* TASK BRIEF *
In the records, each line holding "README" must be reported.

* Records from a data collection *
****************

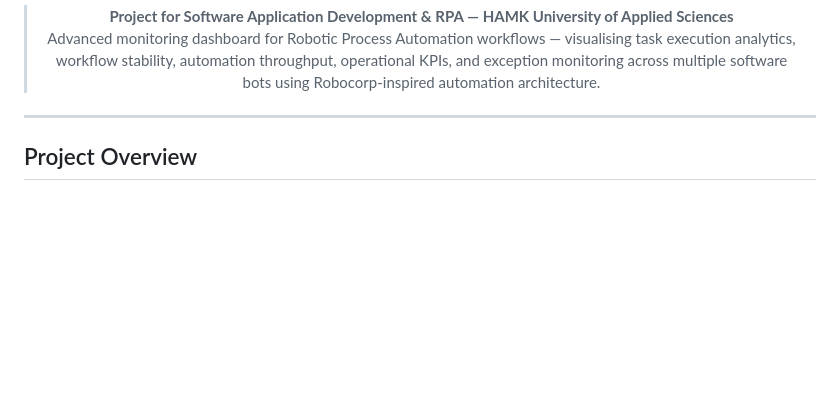
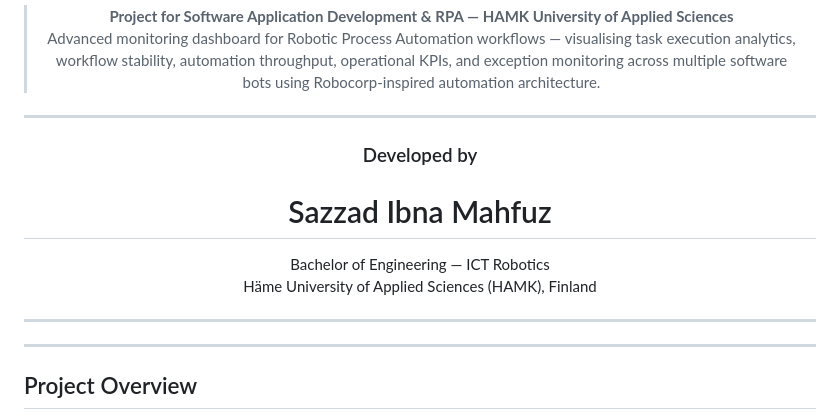
Before and after one commit to sazzadmahfuz/rpa-automation-dashboard, a Markdown page: README.md, the part around the change. GitHub-like rendering; blank space fills up the shorter version.

Commit message:
Update README with developer and project details
Added developer information and project overview to README.

```diff
--- a/README.md
+++ b/README.md
@@ -12,8 +12,18 @@
 > **Project for Software Application Development & RPA — HAMK University of Applied Sciences**
 > Advanced monitoring dashboard for Robotic Process Automation workflows — visualising task execution analytics, workflow stability, automation throughput, operational KPIs, and exception monitoring across multiple software bots using Robocorp-inspired automation architecture.
 
+---
+
+### Developed by
+
+# Sazzad Ibna Mahfuz
+
+Bachelor of Engineering — ICT Robotics
+Häme University of Applied Sciences (HAMK), Finland
+
 </div>
 
+---
 ---
 
 ## Project Overview
```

****************

* TASK SOLUTION *
Before and after one commit to sazzadmahfuz/rpa-automation-dashboard, a Markdown page: README.md, the part around the change. GitHub-like rendering; blank space fills up the shorter version.
Update README with developer and project details
Added developer information and project overview to README.
--- a/README.md
+++ b/README.md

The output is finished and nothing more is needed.